This visa option is for business owners that wish to start a company in the U.S. and who want to actively manage and direct the operations of the business in the U.S..  In order to qualify for an E-2 Visa, you must either start or buy a business that you plan to run, and you must invest a certain amount of money in the business.  The actual investment amount depends on the type of business you start.  Additionally, the investment must create jobs (no specific number of jobs) for more than just you and/or your family.  Finally, you must be a foreign national from one of the treaty countries (see list) (note that India and China are not on this list).

O-1 Extraordinary Ability Visa

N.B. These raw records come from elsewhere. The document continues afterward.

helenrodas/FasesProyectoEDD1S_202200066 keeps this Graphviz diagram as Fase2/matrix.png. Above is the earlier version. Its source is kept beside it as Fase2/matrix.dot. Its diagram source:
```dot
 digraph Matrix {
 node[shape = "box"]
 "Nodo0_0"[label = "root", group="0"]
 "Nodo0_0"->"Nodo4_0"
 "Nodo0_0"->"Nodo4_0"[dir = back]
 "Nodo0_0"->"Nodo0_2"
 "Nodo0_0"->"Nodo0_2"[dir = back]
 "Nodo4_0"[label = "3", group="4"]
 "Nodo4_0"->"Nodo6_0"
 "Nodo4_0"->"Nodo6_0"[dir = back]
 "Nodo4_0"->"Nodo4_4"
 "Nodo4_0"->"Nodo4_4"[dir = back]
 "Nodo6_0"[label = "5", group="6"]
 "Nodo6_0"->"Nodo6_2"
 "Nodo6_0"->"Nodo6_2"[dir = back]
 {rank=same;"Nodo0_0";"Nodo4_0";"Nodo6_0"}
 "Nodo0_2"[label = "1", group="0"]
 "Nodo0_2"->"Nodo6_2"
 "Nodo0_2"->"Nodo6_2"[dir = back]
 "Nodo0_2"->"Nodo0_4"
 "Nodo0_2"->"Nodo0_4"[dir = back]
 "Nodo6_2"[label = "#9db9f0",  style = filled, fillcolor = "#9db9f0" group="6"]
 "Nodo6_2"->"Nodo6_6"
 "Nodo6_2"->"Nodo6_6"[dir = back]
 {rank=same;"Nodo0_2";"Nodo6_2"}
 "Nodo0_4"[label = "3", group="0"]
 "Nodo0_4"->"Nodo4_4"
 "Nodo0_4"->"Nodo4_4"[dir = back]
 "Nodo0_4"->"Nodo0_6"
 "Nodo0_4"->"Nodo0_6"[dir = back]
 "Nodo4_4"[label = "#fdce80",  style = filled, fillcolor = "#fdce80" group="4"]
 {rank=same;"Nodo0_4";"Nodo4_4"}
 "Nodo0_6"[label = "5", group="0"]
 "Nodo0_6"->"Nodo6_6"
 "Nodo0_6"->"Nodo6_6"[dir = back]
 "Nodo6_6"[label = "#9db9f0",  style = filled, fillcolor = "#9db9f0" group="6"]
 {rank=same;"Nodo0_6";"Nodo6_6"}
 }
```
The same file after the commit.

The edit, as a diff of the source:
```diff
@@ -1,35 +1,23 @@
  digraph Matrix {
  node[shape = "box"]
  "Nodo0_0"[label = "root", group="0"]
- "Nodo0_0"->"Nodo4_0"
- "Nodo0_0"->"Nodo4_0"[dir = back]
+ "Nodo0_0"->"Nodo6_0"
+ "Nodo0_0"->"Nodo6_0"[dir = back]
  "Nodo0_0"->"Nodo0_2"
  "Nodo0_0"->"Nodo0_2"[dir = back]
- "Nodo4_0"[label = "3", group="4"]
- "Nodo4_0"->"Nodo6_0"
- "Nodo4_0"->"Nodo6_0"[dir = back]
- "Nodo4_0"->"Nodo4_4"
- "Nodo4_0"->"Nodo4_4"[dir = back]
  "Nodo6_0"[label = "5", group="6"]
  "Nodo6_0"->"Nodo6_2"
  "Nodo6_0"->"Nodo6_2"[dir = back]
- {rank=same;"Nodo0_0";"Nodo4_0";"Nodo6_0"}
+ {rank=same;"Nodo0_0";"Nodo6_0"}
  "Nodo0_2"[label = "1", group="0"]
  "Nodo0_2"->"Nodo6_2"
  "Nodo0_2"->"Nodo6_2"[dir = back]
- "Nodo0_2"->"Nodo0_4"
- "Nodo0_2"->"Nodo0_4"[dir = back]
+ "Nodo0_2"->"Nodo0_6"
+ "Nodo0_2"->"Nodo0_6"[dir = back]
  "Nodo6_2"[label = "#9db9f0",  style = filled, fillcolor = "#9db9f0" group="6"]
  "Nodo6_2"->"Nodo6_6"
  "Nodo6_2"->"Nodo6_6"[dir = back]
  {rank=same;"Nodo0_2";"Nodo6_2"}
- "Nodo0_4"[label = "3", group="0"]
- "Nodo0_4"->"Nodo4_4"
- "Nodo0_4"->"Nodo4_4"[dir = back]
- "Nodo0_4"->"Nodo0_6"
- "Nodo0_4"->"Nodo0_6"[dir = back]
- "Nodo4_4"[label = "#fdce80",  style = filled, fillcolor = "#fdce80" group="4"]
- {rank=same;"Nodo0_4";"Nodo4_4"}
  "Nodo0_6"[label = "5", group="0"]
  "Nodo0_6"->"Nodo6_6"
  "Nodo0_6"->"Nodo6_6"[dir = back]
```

This visa option is available to entrepreneurs with extraordinary talents in the sciences, arts, education, or business.  Generally, an entrepreneur able to demonstrate that (1) there are published articles about their business/skills in major media; (2) they will receive a high salary evidenced by contracts; and (3) they will be employed in a critical or essential capacity for organizations with distinguished reputations, may be able to obtain this visa to work for their own start-up company.  The full list of qualifications to be proved can be seen here.  This visa is available for 3 years initially with one year extensions thereafter.  

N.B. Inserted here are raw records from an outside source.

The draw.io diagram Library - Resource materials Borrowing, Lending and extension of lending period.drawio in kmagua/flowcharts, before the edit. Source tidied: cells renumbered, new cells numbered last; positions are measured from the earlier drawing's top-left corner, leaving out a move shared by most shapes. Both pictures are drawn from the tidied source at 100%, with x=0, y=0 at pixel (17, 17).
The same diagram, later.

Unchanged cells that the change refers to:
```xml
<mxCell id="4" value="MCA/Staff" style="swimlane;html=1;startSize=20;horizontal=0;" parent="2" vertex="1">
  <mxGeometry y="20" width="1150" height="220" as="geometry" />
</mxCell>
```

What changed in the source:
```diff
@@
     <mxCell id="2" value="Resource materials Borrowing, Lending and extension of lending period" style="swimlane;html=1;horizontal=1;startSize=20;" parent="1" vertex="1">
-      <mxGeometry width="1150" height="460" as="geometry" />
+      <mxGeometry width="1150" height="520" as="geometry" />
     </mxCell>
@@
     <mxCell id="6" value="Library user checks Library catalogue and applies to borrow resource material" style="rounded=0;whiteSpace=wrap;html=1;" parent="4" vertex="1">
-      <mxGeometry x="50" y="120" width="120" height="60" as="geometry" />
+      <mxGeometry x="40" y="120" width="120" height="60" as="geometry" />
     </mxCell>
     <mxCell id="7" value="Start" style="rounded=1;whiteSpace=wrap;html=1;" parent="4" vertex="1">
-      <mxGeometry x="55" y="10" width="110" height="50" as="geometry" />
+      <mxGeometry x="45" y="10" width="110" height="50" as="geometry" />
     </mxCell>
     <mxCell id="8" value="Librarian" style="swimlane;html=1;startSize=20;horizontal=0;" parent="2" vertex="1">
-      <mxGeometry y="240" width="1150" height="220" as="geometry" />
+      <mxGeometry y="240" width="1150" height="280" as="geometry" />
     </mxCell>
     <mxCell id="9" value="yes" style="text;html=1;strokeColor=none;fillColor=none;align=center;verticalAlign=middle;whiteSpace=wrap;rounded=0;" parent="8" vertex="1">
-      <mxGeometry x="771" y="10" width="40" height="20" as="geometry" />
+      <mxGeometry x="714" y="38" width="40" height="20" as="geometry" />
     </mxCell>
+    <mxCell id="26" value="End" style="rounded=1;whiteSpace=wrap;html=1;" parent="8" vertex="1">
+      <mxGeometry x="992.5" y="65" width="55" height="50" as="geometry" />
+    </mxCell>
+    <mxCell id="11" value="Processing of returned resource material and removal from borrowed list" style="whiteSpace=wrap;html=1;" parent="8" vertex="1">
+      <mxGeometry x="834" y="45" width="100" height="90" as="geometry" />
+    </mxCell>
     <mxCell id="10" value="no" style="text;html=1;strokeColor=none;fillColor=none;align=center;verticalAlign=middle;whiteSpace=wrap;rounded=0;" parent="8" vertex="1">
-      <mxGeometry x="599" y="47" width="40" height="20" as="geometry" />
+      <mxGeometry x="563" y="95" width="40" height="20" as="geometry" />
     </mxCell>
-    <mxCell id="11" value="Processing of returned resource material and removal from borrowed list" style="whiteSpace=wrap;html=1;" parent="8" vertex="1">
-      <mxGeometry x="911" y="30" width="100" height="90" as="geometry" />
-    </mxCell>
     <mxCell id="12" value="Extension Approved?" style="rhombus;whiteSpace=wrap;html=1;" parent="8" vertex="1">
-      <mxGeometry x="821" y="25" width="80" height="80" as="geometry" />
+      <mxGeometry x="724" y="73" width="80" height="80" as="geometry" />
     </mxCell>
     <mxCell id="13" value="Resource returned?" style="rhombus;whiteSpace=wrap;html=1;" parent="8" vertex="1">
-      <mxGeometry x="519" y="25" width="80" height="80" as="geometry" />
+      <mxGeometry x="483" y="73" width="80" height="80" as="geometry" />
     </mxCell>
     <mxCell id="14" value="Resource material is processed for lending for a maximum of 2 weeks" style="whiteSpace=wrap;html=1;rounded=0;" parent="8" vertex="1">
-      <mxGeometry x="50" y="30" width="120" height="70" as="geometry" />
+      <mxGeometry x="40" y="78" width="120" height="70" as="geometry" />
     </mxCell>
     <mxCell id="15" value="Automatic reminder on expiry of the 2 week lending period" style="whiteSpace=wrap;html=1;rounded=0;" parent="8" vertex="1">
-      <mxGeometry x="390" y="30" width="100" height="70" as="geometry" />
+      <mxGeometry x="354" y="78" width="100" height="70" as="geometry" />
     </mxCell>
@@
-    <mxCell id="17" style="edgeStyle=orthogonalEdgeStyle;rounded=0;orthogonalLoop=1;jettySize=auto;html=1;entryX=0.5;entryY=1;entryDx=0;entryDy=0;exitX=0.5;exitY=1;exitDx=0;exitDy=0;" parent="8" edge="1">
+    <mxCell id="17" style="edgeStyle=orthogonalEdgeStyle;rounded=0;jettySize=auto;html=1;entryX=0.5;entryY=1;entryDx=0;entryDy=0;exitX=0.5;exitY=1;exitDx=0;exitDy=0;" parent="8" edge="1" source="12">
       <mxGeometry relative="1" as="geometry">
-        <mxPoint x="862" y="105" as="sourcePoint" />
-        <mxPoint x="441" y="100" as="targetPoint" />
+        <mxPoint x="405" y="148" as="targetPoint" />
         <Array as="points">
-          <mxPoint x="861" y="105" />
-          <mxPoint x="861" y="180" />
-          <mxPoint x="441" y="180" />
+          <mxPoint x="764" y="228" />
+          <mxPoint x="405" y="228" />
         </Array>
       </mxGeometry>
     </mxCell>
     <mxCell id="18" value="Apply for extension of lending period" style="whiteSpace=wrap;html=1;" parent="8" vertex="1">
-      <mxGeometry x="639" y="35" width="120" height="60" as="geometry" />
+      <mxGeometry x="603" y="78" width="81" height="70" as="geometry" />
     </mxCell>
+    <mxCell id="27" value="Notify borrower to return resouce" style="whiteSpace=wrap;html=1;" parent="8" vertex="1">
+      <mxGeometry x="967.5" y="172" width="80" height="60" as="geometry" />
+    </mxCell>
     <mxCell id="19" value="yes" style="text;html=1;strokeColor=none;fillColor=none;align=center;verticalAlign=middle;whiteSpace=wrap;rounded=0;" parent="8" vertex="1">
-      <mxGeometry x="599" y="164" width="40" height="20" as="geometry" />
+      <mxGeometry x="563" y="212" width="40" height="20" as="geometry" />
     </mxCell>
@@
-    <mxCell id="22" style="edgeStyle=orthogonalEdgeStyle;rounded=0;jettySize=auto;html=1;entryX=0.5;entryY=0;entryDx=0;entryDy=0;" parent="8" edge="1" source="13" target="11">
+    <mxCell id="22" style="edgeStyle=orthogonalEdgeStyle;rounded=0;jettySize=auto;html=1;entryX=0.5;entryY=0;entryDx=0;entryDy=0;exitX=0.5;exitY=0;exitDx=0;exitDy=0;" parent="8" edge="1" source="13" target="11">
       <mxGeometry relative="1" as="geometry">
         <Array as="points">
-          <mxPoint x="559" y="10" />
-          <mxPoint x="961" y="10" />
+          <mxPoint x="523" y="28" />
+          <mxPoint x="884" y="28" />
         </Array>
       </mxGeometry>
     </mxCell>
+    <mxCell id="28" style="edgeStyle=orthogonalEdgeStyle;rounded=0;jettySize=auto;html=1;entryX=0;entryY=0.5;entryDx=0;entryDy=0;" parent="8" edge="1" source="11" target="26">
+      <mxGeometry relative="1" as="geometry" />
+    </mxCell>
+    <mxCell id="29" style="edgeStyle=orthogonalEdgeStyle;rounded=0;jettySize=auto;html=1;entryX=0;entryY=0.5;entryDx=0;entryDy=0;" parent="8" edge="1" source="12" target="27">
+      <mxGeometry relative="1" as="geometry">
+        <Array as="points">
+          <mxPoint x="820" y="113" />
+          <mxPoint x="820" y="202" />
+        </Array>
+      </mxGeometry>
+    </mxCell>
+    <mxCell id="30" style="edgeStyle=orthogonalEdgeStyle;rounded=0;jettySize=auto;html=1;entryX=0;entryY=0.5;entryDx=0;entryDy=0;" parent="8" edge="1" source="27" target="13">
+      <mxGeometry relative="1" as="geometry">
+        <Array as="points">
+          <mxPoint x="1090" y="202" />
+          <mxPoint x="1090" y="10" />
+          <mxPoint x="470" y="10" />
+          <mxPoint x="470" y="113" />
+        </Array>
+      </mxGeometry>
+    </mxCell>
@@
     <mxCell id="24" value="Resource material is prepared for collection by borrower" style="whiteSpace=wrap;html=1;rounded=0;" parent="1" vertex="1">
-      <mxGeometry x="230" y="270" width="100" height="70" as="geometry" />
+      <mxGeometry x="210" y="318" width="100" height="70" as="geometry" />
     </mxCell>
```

EB-5 Immigrant Investor Visa 

The EB-5 immigrant visa is the only option that provides a “green card” (i.e. U.S. permanent residency) directly.  The EB-5 visa is a great visa option if you have a large amount of capital (either $500,000 or $1,000,000) that you would like to invest in a new commercial enterprise.  Generally, to get an EB-5 visa you must: (1) invest or be actively in the process of investing either $1,000,000 USD in a commercial enterprise or $500,000 USD in a targeted employment area (an area that has experienced unemployment of at least 150% of national average rate or a rural area); (2) show that the funds come from a legitimate source; (3) prove the entire amount of the investment is active or at risk (this means that you cannot just be thinking about buying a business and you have to actually put capital up that could be lost); (4) make the investment in a “new” or “existing business enterprise” (this allows you to create your own business or buy one); and (5) demonstrate that the investment directly or indirectly results in the creation of 10 full time jobs.

As the U.S. realizes the need to enhance the immigration options for entrepreneurs and investors, there continues to be debate centered around options for investors and entrepreneurs.  To learn more, please contact our office and visit USCIS website on entrepreneur pathways.